Here’s my thing: I help women overcome emotional eating.
I can give you processes, structures, and helpful tips about losing the weight you want to lose, and it works. WHILE you do them. You’ve been there, done that, right?
Yeah, me too. I’m not kidding when I say I was on a diet for 40 years, and perhaps like me, you’re a bit jaded with claims. Last week, I saw a post that said, “I don’t want to hear anymore magic claims about weight loss.” I so get that, don’t you?
I could get near my goal, and did reach my goal a couple of times, but the weight must have been taking a holiday, because it started coming back far too soon. I couldn’t maintain my lower weight.
Maybe it was the heady idea that “now I can eat anything I want.”
Maybe it was missing foods.

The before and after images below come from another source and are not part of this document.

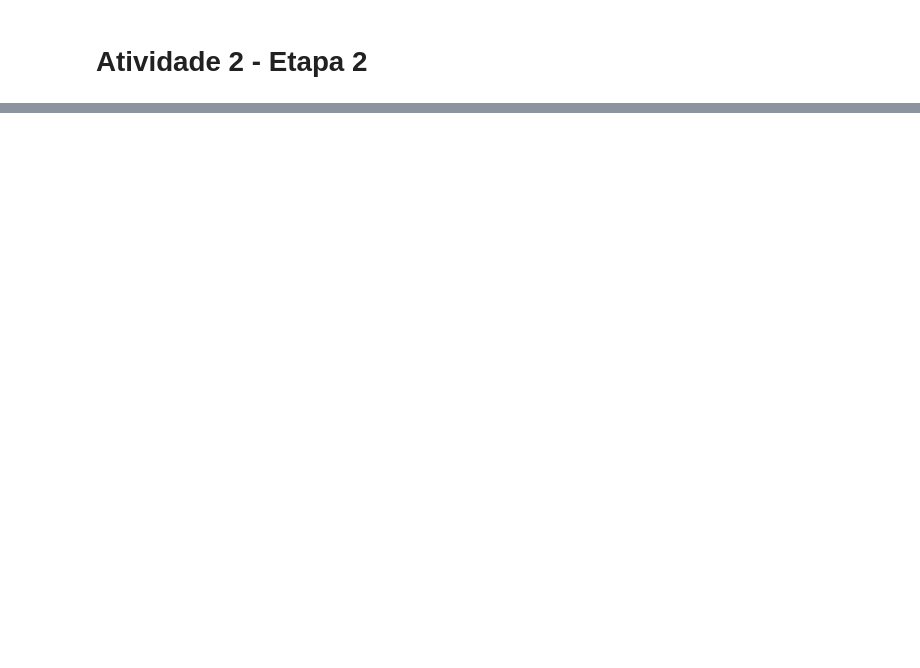
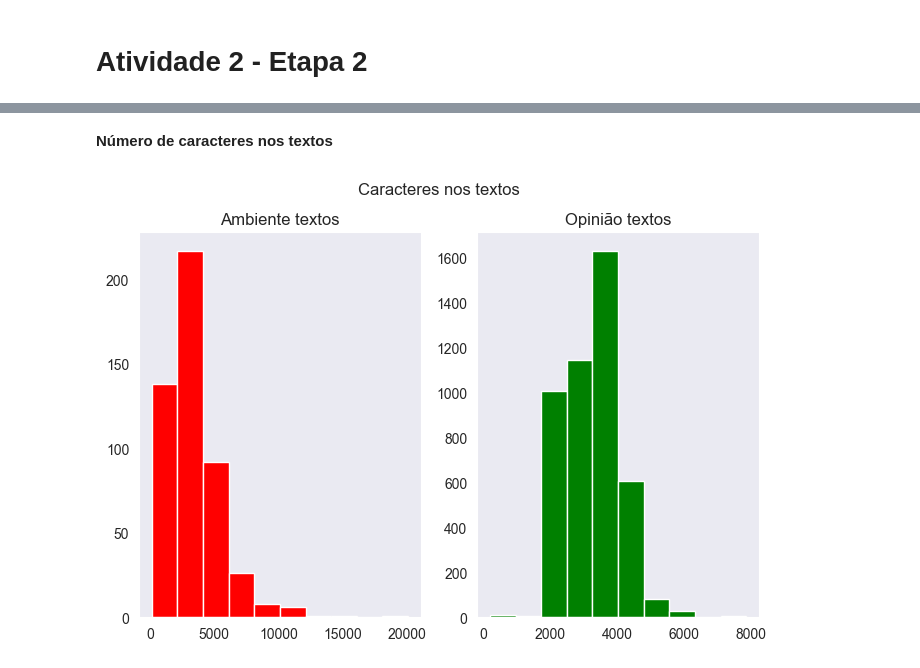
Before and after one commit to fcl2002/machine-learning, a Jupyter notebook: Atividade02/Etapa2.ipynb, the cells around one changed output, grey strips where cells are left out. Drawn from its saved outputs; the diff is of its cells as text; code cells hidden in the pictures; blank space fills up the shorter version.

```diff
--- a/Atividade02/Etapa2.ipynb
+++ b/Atividade02/Etapa2.ipynb
@@ -45,0 +141,17 @@ dtype: int64
+# %% [markdown]
+**Número de caracteres nos textos**
+# %%
+fig,(ax1, ax2) = plt.subplots(1, 2, figsize=(8, 5))
+
+text_len = df[df['category'] == 'ambiente']['text'].str.len()
+ax1.hist(text_len,color='red')
+ax1.set_title('Ambiente')
+
+text_len = df[df['category'] == 'opiniao']['text'].str.len()
+ax2.hist(text_len,color='green')
+ax2.set_title('Opinião')
+
+fig.suptitle('Caracteres nos textos')
+plt.show()
+# %% [output]
+[figure, added]
```
Also changed, not shown: parts of 19 cells of this notebook, 2 other files.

Maybe it was self-sabotage. I
It was almost always about emotional eating.
So what’s emotional eating about?
Curiously, it’s usually not about the food itself or deprivation or even willpower.
It’s about what drives us to the food.

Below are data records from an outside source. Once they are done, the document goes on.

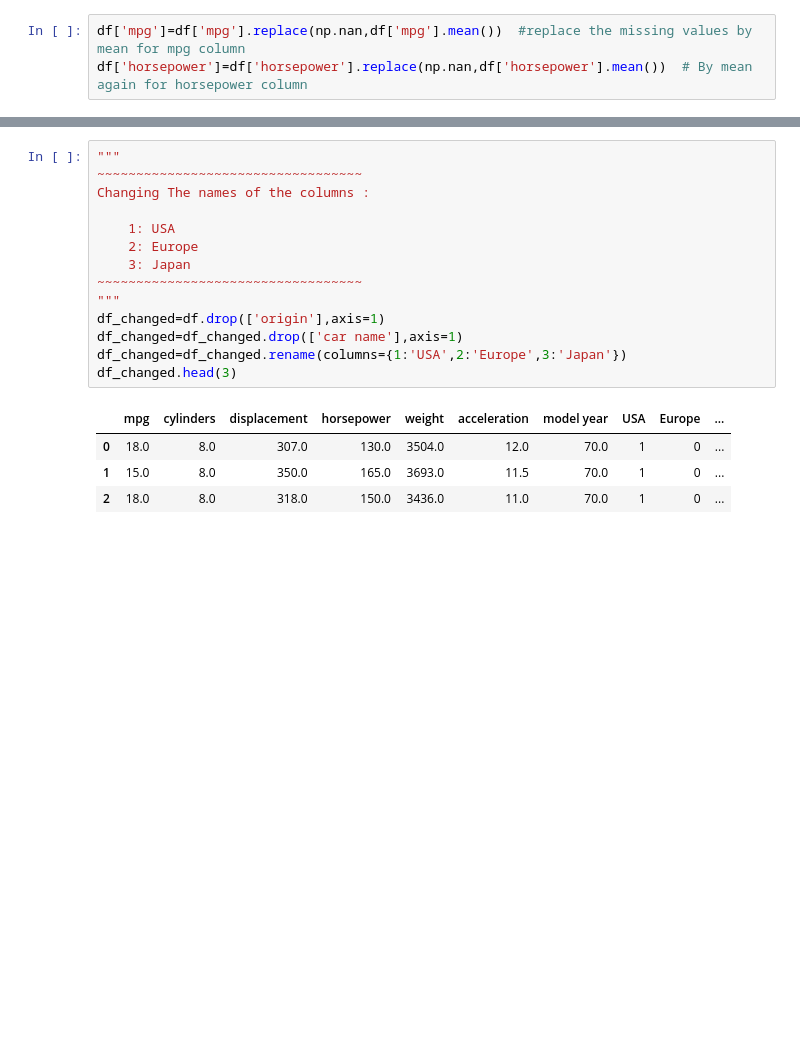
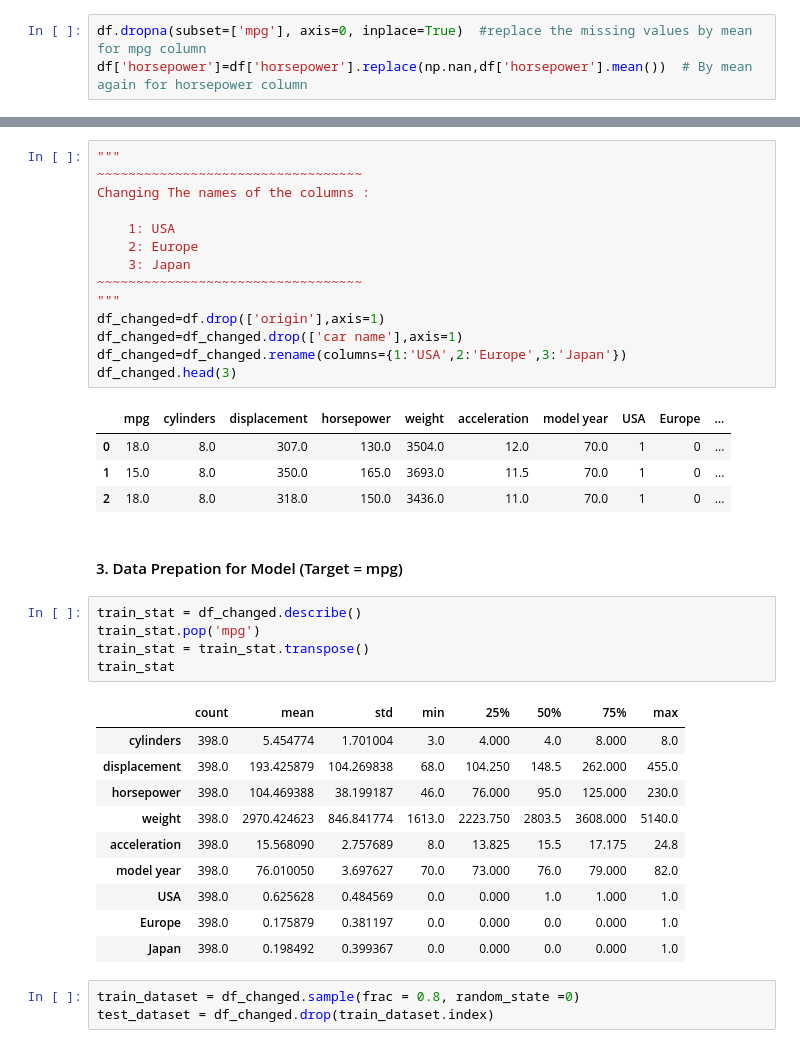
Before and after one commit to quantisedboy/Auto_MPG_UCL_ML_Repo, a Jupyter notebook: Code/Auto_mpg.ipynb, the cells around one changed output, grey strips where cells are left out. Cells and saved outputs as stored; diff of their text form; blank space fills up the shorter version.

```diff
--- a/Code/Auto_mpg.ipynb
+++ b/Code/Auto_mpg.ipynb
@@ -42,7 +42,7 @@ origin          0
 car name        0
 dtype: int64
 # %%
-df['mpg']=df['mpg'].replace(np.nan,df['mpg'].mean())  #replace the missing values by mean for mpg column
+df.dropna(subset=['mpg'], axis=0, inplace=True)  #replace the missing values by mean for mpg column
 df['horsepower']=df['horsepower'].replace(np.nan,df['horsepower'].mean())  # By mean again for horsepower column
 # %% [markdown]
 ##### 2. Changing Country of Origin to Categorical Data
@@ -73,3 +73,24 @@ df_changed.head(3)
 | 0 | 18.0 | 8.0 | 307.0 | 130.0 | 3504.0 | 12.0 | 70.0 | 1 | 0 | ... |
 | 1 | 15.0 | 8.0 | 350.0 | 165.0 | 3693.0 | 11.5 | 70.0 | 1 | 0 | ... |
 | 2 | 18.0 | 8.0 | 318.0 | 150.0 | 3436.0 | 11.0 | 70.0 | 1 | 0 | ... |
+# %% [markdown]
+#### 3. Data Prepation for Model (Target = mpg)
+# %%
+train_stat = df_changed.describe()
+train_stat.pop('mpg')
+train_stat = train_stat.transpose()
+train_stat
+# %% [output]
+|  | count | mean | std | min | 25% | 50% | 75% | max |
+| cylinders | 398.0 | 5.454774 | 1.701004 | 3.0 | 4.000 | 4.0 | 8.000 | 8.0 |
+| displacement | 398.0 | 193.425879 | 104.269838 | 68.0 | 104.250 | 148.5 | 262.000 | 455.0 |
+| horsepower | 398.0 | 104.469388 | 38.199187 | 46.0 | 76.000 | 95.0 | 125.000 | 230.0 |
+| weight | 398.0 | 2970.424623 | 846.841774 | 1613.0 | 2223.750 | 2803.5 | 3608.000 | 5140.0 |
+| acceleration | 398.0 | 15.568090 | 2.757689 | 8.0 | 13.825 | 15.5 | 17.175 | 24.8 |
+| model year | 398.0 | 76.010050 | 3.697627 | 70.0 | 73.000 | 76.0 | 79.000 | 82.0 |
+| USA | 398.0 | 0.625628 | 0.484569 | 0.0 | 0.000 | 1.0 | 1.000 | 1.0 |
+| Europe | 398.0 | 0.175879 | 0.381197 | 0.0 | 0.000 | 0.0 | 0.000 | 1.0 |
+| Japan | 398.0 | 0.198492 | 0.399367 | 0.0 | 0.000 | 0.0 | 0.000 | 1.0 |
+# %%
+train_dataset = df_changed.sample(frac = 0.8, random_state =0)
+test_dataset = df_changed.drop(train_dataset.index)
```
Also changed, not shown: parts of 11 cells of this notebook.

It’s about what we’ve connected to that food.
It’s about the emotional stuff, the baggage that has shaped us and that we then take into every aspect of our lives.

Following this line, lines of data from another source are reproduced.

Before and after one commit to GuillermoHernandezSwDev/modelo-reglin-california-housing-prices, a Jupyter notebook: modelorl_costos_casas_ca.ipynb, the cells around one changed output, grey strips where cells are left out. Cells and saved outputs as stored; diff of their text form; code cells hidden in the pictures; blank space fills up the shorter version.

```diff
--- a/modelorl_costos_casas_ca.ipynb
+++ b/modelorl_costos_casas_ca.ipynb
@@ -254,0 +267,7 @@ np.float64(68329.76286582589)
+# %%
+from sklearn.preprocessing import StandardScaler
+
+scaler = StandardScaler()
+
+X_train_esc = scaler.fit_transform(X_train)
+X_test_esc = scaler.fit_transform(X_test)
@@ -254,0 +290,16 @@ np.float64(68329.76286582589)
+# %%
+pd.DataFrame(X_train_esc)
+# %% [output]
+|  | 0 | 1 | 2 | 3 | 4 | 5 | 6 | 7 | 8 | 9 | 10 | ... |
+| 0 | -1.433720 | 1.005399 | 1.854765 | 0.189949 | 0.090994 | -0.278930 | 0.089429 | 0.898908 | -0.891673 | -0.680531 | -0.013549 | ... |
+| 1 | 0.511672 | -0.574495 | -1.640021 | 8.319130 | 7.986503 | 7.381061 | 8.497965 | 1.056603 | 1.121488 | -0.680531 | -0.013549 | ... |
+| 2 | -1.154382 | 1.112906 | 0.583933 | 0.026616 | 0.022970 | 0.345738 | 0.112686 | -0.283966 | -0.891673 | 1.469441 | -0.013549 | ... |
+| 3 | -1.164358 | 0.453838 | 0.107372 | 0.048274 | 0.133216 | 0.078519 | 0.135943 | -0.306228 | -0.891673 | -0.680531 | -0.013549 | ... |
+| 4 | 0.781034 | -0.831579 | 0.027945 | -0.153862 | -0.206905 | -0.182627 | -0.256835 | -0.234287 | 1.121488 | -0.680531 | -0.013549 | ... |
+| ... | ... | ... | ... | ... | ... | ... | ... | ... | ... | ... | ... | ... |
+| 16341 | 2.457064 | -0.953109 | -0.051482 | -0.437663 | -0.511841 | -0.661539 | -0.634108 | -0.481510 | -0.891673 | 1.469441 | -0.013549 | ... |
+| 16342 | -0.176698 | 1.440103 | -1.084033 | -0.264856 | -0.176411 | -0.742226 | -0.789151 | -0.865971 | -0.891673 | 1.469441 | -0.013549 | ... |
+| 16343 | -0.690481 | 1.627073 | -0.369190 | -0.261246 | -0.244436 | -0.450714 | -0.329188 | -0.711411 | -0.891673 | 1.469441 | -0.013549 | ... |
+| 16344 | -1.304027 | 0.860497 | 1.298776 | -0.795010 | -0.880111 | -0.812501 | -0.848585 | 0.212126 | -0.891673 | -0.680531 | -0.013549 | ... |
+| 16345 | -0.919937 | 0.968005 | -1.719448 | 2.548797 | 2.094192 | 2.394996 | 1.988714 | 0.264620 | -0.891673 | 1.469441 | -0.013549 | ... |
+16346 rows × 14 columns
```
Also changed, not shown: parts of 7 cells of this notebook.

If you’ve watched my TEDx talk, you’ll remember that I had an issue with peanut butter. When I felt stressed or upset, I’d go to my peanut butter jar. When I finally recognized it as a tangible connection to my grandmother, it made sense. My grandmother and I LOVED peanut butter. AND my grandmother always made me feel safe and loved. She could help me calm down and work through any issue. I should have learned her wisdom and approach to problem-solving instead, but no, I connected that calm, safe, loved feeling to peanut butter. That’s just it. It’s not rational – it’s emotional, and it drives us.
The good news is, we can then disconnect the food from the feel-good experience and replace it with something that works for us. That’s one piece of emotional baggage we can unpack so we make more effective choices.